(Revision comparison data)
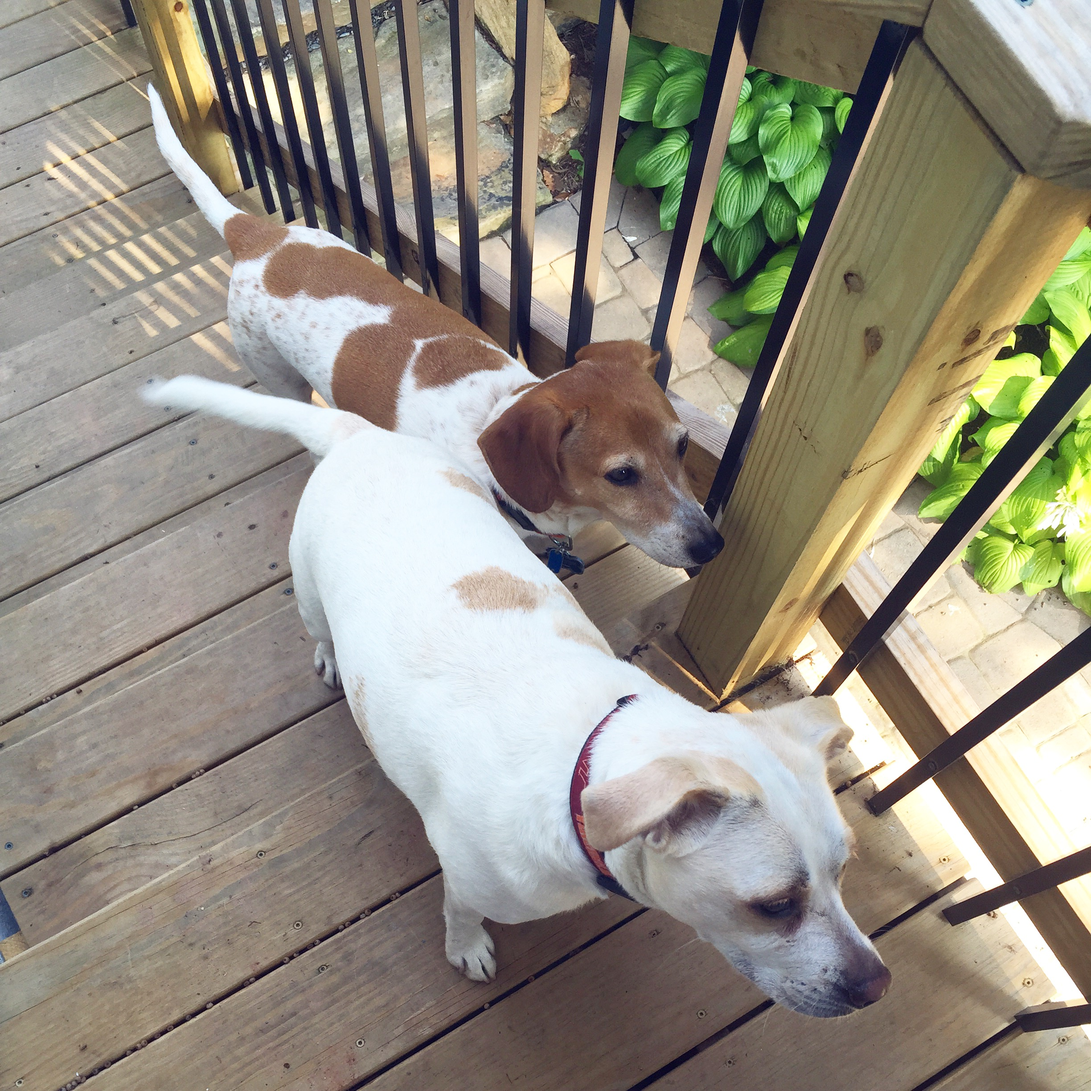
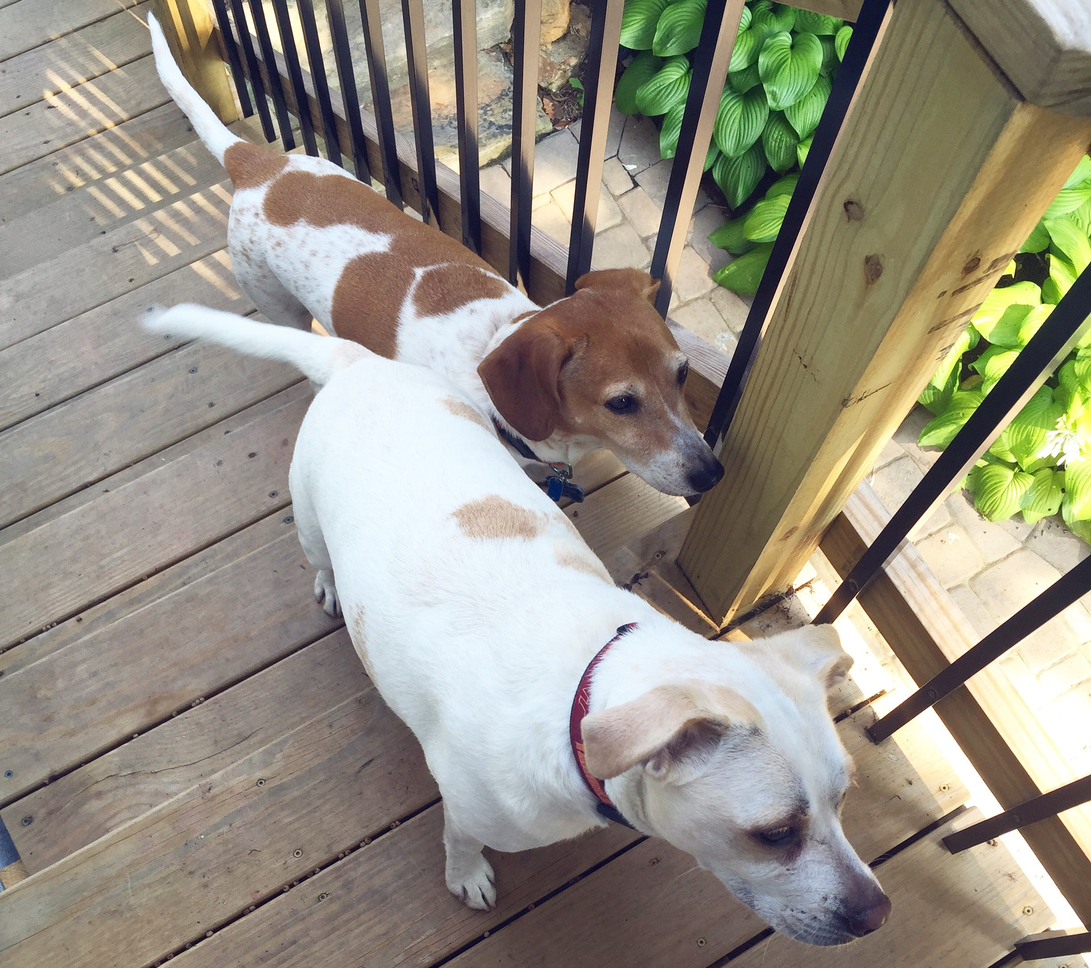
changing cover photo

diff --git a/puppies/css/main.css b/puppies/css/main.css
@@ -34,7 +34,7 @@ div.ex1 {
   /* here. Your image should be   */
   /* 815px wide and 315px high.   */
   header {
-    background-image: url("../images/IMG_1577.jpg");
+    background-image: url("../images/IMG_1591 (2).jpg");
     width: 851px;
     height: 315px;
     background-repeat: no-repeat;
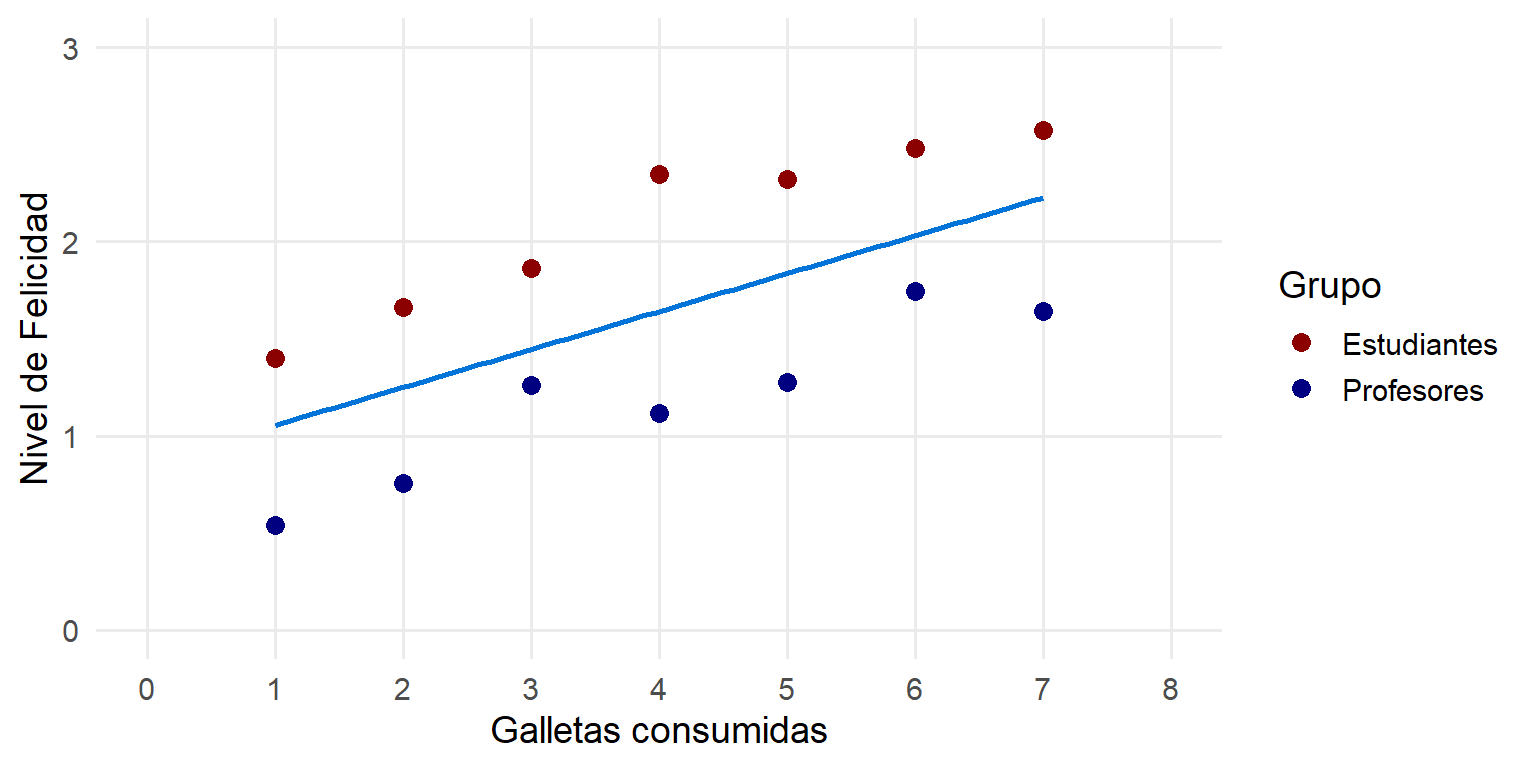
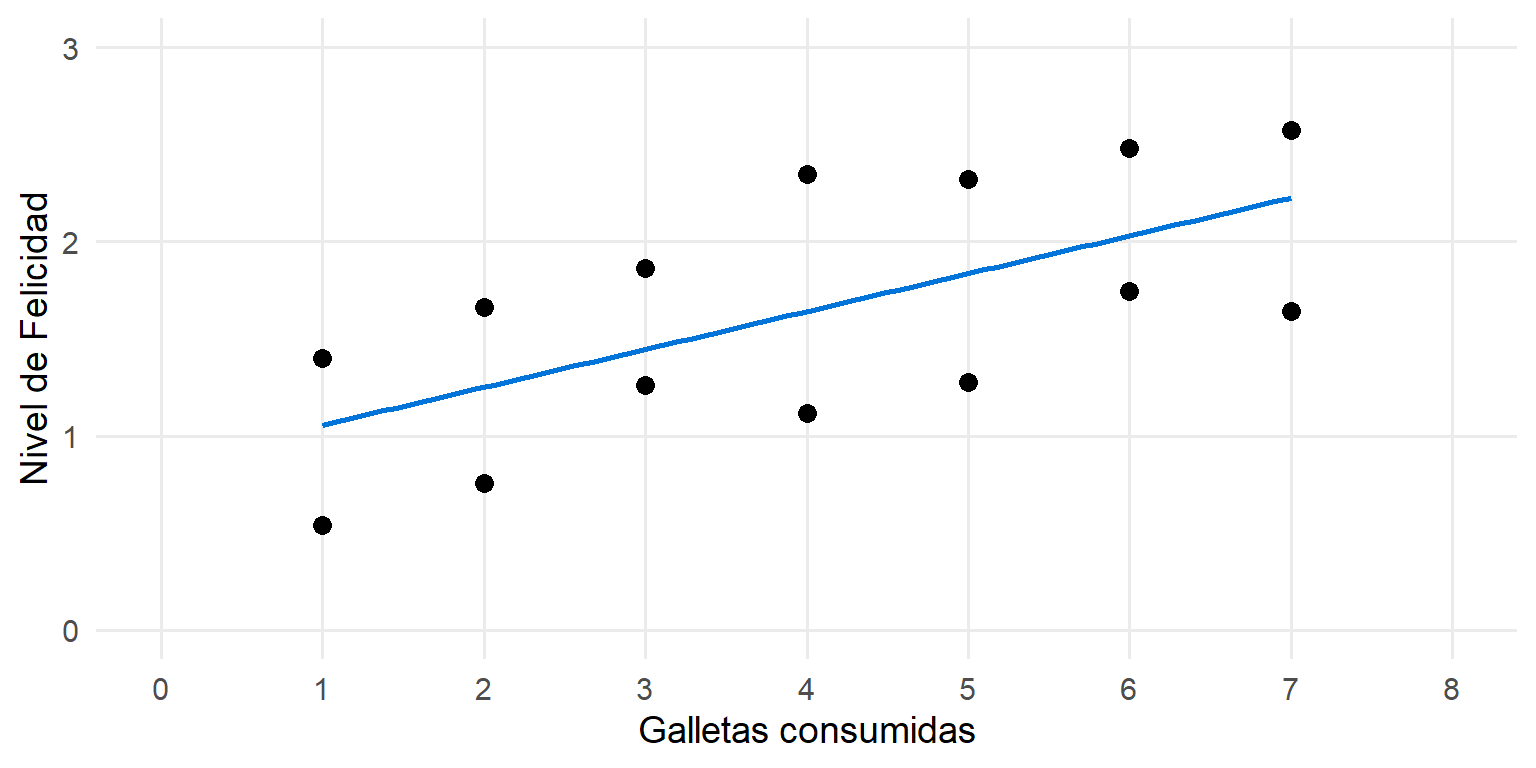
Finihing slide 08

diff --git a/diapositivas/08_reg_lin/index.html b/diapositivas/08_reg_lin/index.html
@@ -1366,18 +1366,110 @@ y &amp;= \color{#0074D9}{\text{Modelo}} + \color{#FF851B}{\text{Error}} \\
 <h2>Variables Categóricas vs Variables Continuas</h2>
 
 <img data-src="img/slider-switch-annotated-80.jpg" style="width:100.0%" class="r-stretch quarto-figure-center"></section>
-<section id="ejemplo-de-felicidad-y-galletas" class="slide level2">
-<h2>Ejemplo de felicidad y galletas</h2>
+<section id="galletas-felicidad-estudiantes-y-profesores" class="slide level2 medium">
+<h2>Galletas, Felicidad, Estudiantes y Profesores</h2>
+<div class="tbl-classic tbl-larger center-text">
+<div class="cell">
+<div class="cell-output-display">
+<table class="table" data-quarto-postprocess="true" style="font-size: 25px; margin-left: auto; margin-right: auto;">
+<thead>
+<tr class="header">
+<th style="text-align: right;" data-quarto-table-cell-role="th">galletas</th>
+<th style="text-align: right;" data-quarto-table-cell-role="th">felicidad</th>
+<th style="text-align: right;" data-quarto-table-cell-role="th">estudiante</th>
+</tr>
+</thead>
+<tbody>
+<tr class="odd">
+<td style="text-align: right;">1</td>
+<td style="text-align: right;">0.5379049</td>
+<td style="text-align: right;">0</td>
+</tr>
+<tr class="even">
+<td style="text-align: right;">2</td>
+<td style="text-align: right;">0.7539645</td>
+<td style="text-align: right;">0</td>
+</tr>
+<tr class="odd">
+<td style="text-align: right;">3</td>
+<td style="text-align: right;">1.2617417</td>
+<td style="text-align: right;">0</td>
+</tr>
+<tr class="even">
+<td style="text-align: right;">4</td>
+<td style="text-align: right;">1.1141017</td>
+<td style="text-align: right;">0</td>
+</tr>
+<tr class="odd">
+<td style="text-align: right;">5</td>
+<td style="text-align: right;">1.2758575</td>
+<td style="text-align: right;">0</td>
+</tr>
+<tr class="even">
+<td style="text-align: right;">6</td>
+<td style="text-align: right;">1.7430130</td>
+<td style="text-align: right;">0</td>
+</tr>
+<tr class="odd">
+<td style="text-align: right;">7</td>
+<td style="text-align: right;">1.6421832</td>
+<td style="text-align: right;">0</td>
+</tr>
+<tr class="even">
+<td style="text-align: right;">1</td>
+<td style="text-align: right;">1.3969878</td>
+<td style="text-align: right;">1</td>
+</tr>
+<tr class="odd">
+<td style="text-align: right;">2</td>
+<td style="text-align: right;">1.6626294</td>
+<td style="text-align: right;">1</td>
+</tr>
+<tr class="even">
+<td style="text-align: right;">3</td>
+<td style="text-align: right;">1.8608676</td>
+<td style="text-align: right;">1</td>
+</tr>
+<tr class="odd">
+<td style="text-align: right;">4</td>
+<td style="text-align: right;">2.3448164</td>
+<td style="text-align: right;">1</td>
+</tr>
+<tr class="even">
+<td style="text-align: right;">5</td>
+<td style="text-align: right;">2.3219628</td>
+<td style="text-align: right;">1</td>
+</tr>
+<tr class="odd">
+<td style="text-align: right;">6</td>
+<td style="text-align: right;">2.4801543</td>
+<td style="text-align: right;">1</td>
+</tr>
+<tr class="even">
+<td style="text-align: right;">7</td>
+<td style="text-align: right;">2.5721365</td>
+<td style="text-align: right;">1</td>
+</tr>
+</tbody>
+</table>
 
-<img data-src="index_files/figure-revealjs/unnamed-chunk-53-1.png" width="768" class="r-stretch quarto-figure-center"></section>
+
+</div>
+</div>
+</div>
+</section>
+<section id="galletas-y-felicidad-1" class="slide level2 medium">
+<h2>Galletas y Felicidad</h2>
+
+<img data-src="index_files/figure-revealjs/unnamed-chunk-54-1.png" width="768" class="r-stretch quarto-figure-center"></section>
 <section id="qué-pasa-si-diferenciamos-entre-profesores-y-estudiantes" class="slide level2">
 <h2>¿Qué pasa si diferenciamos entre profesores y estudiantes?</h2>
 
-<img data-src="index_files/figure-revealjs/unnamed-chunk-54-1.png" width="768" class="r-stretch quarto-figure-center"></section>
+<img data-src="index_files/figure-revealjs/unnamed-chunk-55-1.png" width="768" class="r-stretch quarto-figure-center"></section>
 <section id="ambos-grupos-parecen-tener-pendientes-diferentes" class="slide level2">
 <h2>Ambos grupos parecen tener pendientes diferentes…</h2>
 
-<img data-src="index_files/figure-revealjs/unnamed-chunk-55-1.png" width="768" class="r-stretch quarto-figure-center"></section>
+<img data-src="index_files/figure-revealjs/unnamed-chunk-56-1.png" width="768" class="r-stretch quarto-figure-center"></section>
 <section id="variables-categóricas-1" class="slide level2 medium">
 <h2>Variables Categóricas</h2>
 <p>¿Cómo interpretar el modelo si agregamos una variable categórica <span class="math inline">\(Estudiante\)</span> que sea igual a 1 si la observación es de un estudiante?</p>
@@ -1393,6 +1485,9 @@ y &amp;= \color{#0074D9}{\text{Modelo}} + \color{#FF851B}{\text{Error}} \\
 <p><span class="math display">\[\widehat{Felicidad}=\hat{\beta_0}+\hat{\beta_1}\times Galletas+\hat{\beta_2} \times Estudiante\]</span></p>
 <p>El intercepto para las observaciones de los estudiantes será <span class="math inline">\(\hat{\beta_0}+\hat{\beta_2}\)</span> porque <span class="math inline">\(Estudiante=1\)</span></p>
 <p><span class="math display">\[\widehat{Felicidad}=\color{#FF851B}{\hat{\beta_0}}+\hat{\beta_1}\times Galletas+\color{#FF851B}{\hat{\beta_2}}\]</span></p>
+<div class="fragment">
+<p>En promedio, los estudiantes tienen un nivel de felicidad <span class="math inline">\(\hat{\beta_2}\)</span> más alto que los profesores (<span class="math inline">\(\hat{\beta_2}&gt;0\)</span> según la gráfica)</p>
+</div>
 </section>
 <section id="estimar-una-regresión-múltiple-en-r" class="slide level2 medium">
 <h2>Estimar una regresión múltiple en R</h2>
@@ -1537,7 +1632,7 @@ y &amp;= \color{#0074D9}{\text{Modelo}} + \color{#FF851B}{\text{Error}} \\
 <h2>Volvamos a Anscombe…</h2>
 <p>Si estimamos <span class="math inline">\(\hat{y}=\hat{\beta_0} + \hat{\beta_1} \times x\)</span></p>
 
-<img data-src="index_files/figure-revealjs/unnamed-chunk-62-1.png" width="576" class="r-stretch quarto-figure-center"><p>En cada regresión, <span class="math inline">\(\hat{\beta_1}=0.5\)</span>. <span class="hl hl-dred">Graficar los datos es crucial!</span></p>
+<img data-src="index_files/figure-revealjs/unnamed-chunk-63-1.png" width="576" class="r-stretch quarto-figure-center"><p>En cada regresión, <span class="math inline">\(\hat{\beta_1}=0.5\)</span>. <span class="hl hl-dred">Graficar los datos es crucial!</span></p>
 <div class="footer footer-default">
 
 </div>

(Problem to work on)
How many lines in the data above hold the word "Error"? Answer with the number alone.

(Answer)
3